• **PROBLEM STATEMENT**:
Bring together all lines of the material below that contain the string "header".

• **INFORMATION SHOWN**:
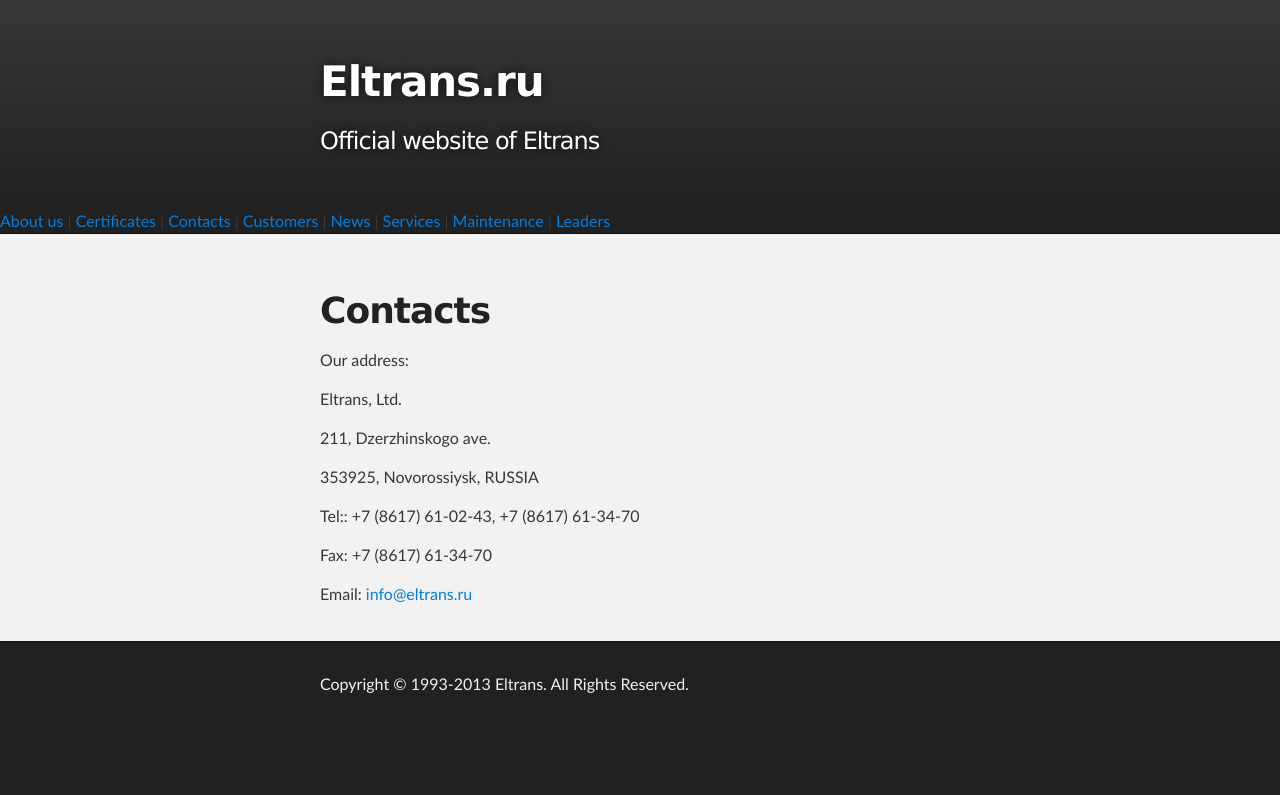
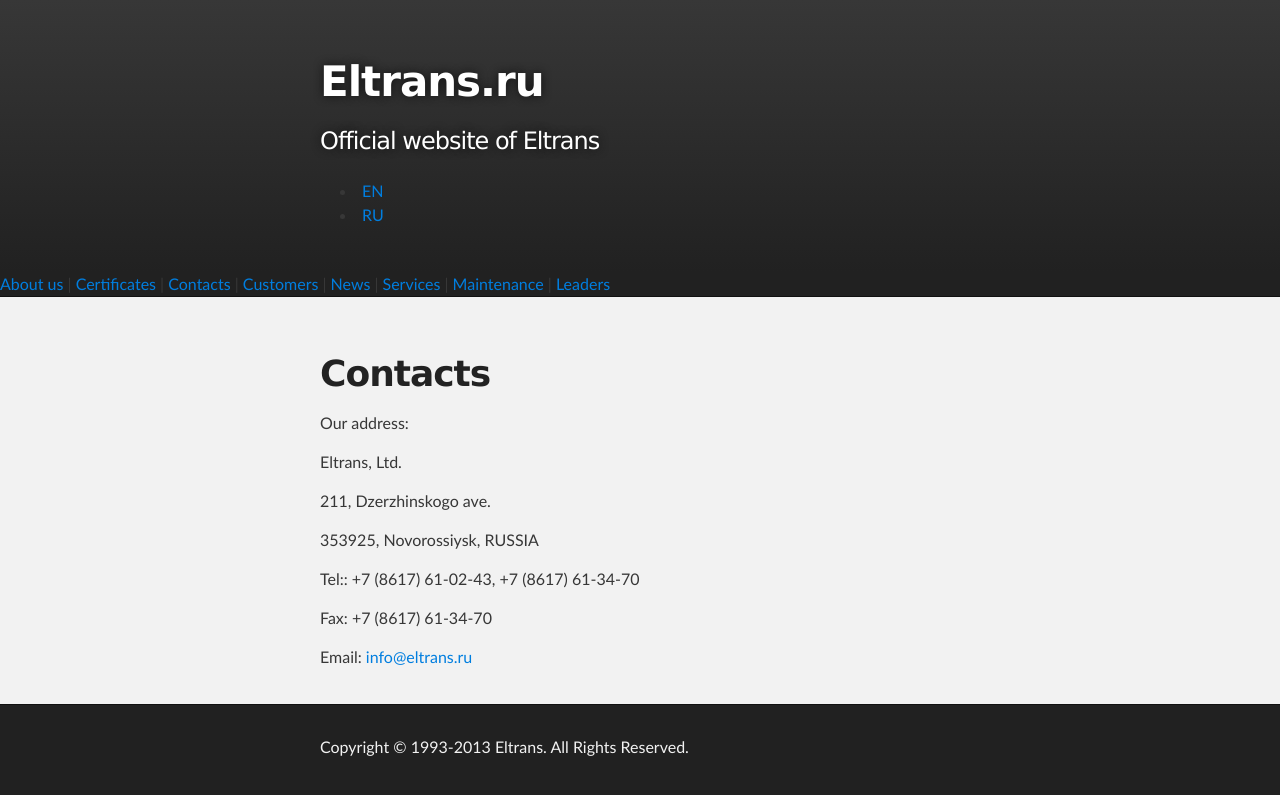
Before and after one commit to eltrans/eltrans.github.io, a Jekyll site: the page built from en/contact/index.md, in a window 1280 px wide. Shown: the top 795 px of the page. Built offline with Jekyll 4.4.1, drawn with Linux system fonts in a browser that asks for light colours.

Commit message:
Adding lang menu

```diff
--- a/_includes/header.html
+++ b/_includes/header.html
@@ -3,5 +3,9 @@
     <header class="inner">
       <h1 id="project_title">Eltrans.ru</h1>
       <h2 id="project_tagline">Official website of Eltrans</h2>
+      <ul>
+	<li><a href="/en">EN</a></li>
+	<li><a href="/ru">RU</a></li>
+      </ul>
     </header>
 </div>
```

• **ANSWER AREA**:
--- a/_includes/header.html
+++ b/_includes/header.html
     <header class="inner">
     </header>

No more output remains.